Orrick Legal Ninja Series | June.07.2021
Employee-ownership programs (or in short "ESOPs") play a critical role in attracting and retaining top talent to fledgling young companies. Stock options reward employees for taking the risk of joining a young, unproven business. This risk is offset by the opportunity to participate in the future success of the company. Stock options are one of the main levers that start-ups use to recruit the talent they need; these companies simply can't afford to pay the higher wages of more established businesses.
Though European (and in particular, German) start-ups feel themselves to be at a huge disadvantage: The applicable corporate and tax rules governing employee ownership are criticized as outdated, patchy, inconsistent, ineffective, and often punitive.
After pan-European private initiatives such as "Not Optional" and European VC investors such as Balderton Capital and Index Ventures have pushed for reforms to allow employee-friendly employee-ownership schemes for years, the matter has most recently been moved into the spotlight in Germany. The German legislator finally moved and a "reform" bill was brought on its way, which became law in spring 2021. However, the law has significant shortcomings and does not solve the problems of startups with employee stock ownership programs. Although it is encouraging that the lawmaker has taken up the matter at all, the real work remains undone.
Against this background, we have put together OLNS#8 to provide a comprehensive overview of the equity-based and virtual programs that German start-ups have at their disposal. While instinctively most founders understand that giving employees a slice in their company is important, many struggle in identifying the best approach to employee ownership for their specific situation.
With OLNS#8, we want to help start-ups and investors alike to better understand what employee ownership is, structure them in a way that is congruent with incentives, and implement them cleanly. Drawing on our experiences from working with thousands of start-ups worldwide, we will also give guidance on some practical challenges that many start-ups face at some point, e.g.:
In preparing OLNS#8, our international and cross-functional Orrick team again drew on experience representing more than 3,000 tech companies globally, leading venture and private equity investors as well as many of the world’s leading technology companies.

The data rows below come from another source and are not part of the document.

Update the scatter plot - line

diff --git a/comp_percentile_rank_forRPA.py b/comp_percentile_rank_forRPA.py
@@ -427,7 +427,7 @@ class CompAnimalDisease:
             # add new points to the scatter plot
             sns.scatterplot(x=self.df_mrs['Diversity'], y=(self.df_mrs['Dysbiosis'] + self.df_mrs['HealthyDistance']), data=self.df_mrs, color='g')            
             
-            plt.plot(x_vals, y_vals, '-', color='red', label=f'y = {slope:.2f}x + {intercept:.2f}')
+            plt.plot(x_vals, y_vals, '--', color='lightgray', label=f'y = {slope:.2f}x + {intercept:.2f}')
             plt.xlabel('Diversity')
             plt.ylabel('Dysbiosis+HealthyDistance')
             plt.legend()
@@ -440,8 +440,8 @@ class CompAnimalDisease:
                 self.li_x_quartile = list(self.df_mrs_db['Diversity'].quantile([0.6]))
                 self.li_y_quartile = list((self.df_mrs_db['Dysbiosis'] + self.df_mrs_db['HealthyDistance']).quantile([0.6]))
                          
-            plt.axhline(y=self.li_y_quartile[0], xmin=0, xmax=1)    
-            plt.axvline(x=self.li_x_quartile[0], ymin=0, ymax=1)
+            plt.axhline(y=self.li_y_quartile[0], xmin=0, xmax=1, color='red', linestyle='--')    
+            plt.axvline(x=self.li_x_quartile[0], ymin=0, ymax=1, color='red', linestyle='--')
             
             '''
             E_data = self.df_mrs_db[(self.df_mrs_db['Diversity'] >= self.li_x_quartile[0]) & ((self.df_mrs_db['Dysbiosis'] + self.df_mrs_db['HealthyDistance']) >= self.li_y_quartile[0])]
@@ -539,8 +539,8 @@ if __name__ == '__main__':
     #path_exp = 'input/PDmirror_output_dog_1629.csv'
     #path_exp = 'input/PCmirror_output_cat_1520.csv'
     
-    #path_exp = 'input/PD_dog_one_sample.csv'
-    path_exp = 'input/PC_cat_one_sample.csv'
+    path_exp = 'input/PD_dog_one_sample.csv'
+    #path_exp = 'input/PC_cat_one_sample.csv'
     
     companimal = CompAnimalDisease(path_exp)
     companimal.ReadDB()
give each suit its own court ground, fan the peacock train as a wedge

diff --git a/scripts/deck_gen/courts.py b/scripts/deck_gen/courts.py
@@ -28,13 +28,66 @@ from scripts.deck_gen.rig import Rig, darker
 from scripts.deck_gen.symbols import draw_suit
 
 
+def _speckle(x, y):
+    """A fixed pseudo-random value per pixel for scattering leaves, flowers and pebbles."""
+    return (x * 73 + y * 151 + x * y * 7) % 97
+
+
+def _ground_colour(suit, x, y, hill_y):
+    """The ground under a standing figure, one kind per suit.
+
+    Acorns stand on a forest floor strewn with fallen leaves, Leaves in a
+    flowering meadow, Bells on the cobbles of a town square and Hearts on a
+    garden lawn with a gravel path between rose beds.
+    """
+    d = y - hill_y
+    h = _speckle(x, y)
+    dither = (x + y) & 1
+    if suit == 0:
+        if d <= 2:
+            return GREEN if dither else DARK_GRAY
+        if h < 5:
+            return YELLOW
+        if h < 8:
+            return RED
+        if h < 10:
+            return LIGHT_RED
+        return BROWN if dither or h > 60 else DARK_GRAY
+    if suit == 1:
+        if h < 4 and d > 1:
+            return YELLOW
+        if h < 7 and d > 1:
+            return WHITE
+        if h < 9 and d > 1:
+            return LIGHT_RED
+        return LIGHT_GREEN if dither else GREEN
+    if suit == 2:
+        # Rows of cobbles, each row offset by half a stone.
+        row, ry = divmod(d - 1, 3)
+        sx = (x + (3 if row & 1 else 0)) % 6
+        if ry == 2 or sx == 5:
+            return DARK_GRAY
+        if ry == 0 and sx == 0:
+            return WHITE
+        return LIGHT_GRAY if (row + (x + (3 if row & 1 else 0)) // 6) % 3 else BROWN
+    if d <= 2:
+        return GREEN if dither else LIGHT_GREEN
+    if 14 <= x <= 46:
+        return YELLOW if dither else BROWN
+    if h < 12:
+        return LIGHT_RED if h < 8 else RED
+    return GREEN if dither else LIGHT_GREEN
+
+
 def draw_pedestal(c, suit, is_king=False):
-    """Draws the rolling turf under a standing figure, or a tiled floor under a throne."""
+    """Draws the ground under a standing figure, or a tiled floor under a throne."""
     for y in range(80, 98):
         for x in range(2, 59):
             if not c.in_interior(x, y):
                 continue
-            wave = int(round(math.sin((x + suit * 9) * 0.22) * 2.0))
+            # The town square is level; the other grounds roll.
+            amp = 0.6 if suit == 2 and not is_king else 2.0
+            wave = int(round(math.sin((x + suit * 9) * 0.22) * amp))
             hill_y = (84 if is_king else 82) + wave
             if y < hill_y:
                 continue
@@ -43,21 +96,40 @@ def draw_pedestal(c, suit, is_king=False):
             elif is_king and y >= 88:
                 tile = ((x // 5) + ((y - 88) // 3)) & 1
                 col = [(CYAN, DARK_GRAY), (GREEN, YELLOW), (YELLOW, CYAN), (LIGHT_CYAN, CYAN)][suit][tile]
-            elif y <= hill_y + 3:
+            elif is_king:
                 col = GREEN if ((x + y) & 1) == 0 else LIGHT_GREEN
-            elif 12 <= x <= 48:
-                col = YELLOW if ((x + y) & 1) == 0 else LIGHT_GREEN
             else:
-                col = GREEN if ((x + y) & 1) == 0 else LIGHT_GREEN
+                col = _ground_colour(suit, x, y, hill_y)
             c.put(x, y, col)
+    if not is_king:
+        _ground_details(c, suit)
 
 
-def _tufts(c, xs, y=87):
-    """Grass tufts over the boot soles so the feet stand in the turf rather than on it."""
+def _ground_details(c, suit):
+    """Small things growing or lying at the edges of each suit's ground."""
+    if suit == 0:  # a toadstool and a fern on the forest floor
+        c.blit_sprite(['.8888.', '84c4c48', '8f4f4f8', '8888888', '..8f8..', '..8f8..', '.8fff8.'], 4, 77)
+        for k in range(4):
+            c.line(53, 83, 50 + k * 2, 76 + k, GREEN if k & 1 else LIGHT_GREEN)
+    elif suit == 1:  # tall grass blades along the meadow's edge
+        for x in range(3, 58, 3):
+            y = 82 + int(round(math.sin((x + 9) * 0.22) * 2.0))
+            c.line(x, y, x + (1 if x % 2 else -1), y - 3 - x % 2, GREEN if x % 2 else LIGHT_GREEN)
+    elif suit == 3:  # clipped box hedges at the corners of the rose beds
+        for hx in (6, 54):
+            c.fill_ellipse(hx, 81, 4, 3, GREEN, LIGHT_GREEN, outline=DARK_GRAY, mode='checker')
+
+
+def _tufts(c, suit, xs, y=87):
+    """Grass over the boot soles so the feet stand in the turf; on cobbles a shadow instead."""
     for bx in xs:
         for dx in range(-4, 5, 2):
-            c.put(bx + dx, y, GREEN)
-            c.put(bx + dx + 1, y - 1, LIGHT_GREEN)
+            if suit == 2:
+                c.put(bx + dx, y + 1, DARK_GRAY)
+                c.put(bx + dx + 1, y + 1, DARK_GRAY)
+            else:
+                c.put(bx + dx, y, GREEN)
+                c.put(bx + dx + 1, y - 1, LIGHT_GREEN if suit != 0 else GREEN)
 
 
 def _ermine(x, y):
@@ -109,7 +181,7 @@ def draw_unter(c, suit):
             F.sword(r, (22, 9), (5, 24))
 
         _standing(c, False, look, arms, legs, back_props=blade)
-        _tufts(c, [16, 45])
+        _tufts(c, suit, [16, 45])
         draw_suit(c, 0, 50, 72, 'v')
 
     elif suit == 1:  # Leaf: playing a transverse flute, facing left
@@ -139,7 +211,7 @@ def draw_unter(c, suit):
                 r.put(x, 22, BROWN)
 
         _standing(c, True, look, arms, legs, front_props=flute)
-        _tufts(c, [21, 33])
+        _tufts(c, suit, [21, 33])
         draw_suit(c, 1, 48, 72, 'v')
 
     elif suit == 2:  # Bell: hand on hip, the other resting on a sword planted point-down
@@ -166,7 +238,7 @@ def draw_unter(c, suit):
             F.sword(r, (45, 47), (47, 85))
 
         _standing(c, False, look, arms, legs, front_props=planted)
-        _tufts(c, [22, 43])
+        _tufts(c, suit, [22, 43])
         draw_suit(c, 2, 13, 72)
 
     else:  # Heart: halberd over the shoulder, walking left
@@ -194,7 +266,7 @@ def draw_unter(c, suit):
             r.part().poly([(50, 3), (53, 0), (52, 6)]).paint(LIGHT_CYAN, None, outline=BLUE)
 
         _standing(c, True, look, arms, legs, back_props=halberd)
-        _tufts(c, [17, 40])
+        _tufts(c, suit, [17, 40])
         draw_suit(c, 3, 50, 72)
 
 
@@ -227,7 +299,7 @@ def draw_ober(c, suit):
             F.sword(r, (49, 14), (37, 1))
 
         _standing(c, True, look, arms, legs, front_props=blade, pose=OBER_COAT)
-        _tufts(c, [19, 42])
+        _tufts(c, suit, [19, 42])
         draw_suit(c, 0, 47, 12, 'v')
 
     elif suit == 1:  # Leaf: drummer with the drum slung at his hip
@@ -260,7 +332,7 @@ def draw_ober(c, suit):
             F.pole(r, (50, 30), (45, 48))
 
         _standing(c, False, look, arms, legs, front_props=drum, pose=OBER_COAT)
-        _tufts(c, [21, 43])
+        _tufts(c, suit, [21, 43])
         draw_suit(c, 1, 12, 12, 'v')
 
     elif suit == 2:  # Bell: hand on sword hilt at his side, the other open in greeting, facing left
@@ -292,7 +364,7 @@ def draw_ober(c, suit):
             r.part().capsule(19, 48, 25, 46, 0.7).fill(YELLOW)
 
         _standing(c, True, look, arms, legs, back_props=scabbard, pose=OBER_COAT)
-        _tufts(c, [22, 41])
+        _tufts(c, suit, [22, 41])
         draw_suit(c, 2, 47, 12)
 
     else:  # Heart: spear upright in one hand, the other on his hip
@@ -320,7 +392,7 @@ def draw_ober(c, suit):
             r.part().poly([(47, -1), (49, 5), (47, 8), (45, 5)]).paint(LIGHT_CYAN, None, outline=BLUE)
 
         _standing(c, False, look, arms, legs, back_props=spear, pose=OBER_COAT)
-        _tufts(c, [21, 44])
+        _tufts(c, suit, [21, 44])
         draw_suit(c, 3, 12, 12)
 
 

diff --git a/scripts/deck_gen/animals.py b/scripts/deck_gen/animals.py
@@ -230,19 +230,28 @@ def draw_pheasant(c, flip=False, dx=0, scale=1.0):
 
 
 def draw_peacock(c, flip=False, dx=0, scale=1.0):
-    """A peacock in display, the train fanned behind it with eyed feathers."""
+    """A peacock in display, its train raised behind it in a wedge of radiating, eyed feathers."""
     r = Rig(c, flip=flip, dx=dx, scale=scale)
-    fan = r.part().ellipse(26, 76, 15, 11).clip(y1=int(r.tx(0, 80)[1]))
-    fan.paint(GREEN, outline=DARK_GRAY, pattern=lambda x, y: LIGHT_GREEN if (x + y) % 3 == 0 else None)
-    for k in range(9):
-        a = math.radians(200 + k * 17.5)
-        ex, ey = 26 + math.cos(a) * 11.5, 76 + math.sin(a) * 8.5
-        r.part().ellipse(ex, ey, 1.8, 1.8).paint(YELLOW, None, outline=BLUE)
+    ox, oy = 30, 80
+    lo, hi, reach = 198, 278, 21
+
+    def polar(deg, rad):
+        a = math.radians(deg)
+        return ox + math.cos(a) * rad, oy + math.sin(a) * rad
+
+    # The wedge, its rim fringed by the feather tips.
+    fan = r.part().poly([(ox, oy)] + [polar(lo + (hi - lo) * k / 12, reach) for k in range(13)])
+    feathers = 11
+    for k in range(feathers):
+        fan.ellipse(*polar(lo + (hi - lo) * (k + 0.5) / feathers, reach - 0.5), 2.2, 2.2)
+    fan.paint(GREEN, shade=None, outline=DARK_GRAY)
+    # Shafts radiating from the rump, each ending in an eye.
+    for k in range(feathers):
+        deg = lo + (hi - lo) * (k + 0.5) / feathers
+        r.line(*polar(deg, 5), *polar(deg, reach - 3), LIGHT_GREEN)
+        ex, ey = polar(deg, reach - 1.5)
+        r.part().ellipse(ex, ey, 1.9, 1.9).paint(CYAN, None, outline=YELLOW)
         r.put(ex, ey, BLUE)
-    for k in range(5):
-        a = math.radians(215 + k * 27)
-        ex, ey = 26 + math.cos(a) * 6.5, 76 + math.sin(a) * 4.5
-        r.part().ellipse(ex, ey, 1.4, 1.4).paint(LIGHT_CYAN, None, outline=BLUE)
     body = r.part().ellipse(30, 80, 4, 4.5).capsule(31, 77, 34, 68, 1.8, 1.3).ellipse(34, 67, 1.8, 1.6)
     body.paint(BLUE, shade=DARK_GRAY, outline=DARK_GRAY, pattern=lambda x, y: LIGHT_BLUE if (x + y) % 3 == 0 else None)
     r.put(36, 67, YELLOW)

Founded in the Bay Area, Orrick is one of the world’s leading technology law firms and ranks #1 for European venture capital transactions (PitchBook, Q1 2021 – 21 consecutive quarters).
You can find an overview of our German Technology Transactions practice, including recent transactions and further publications, here.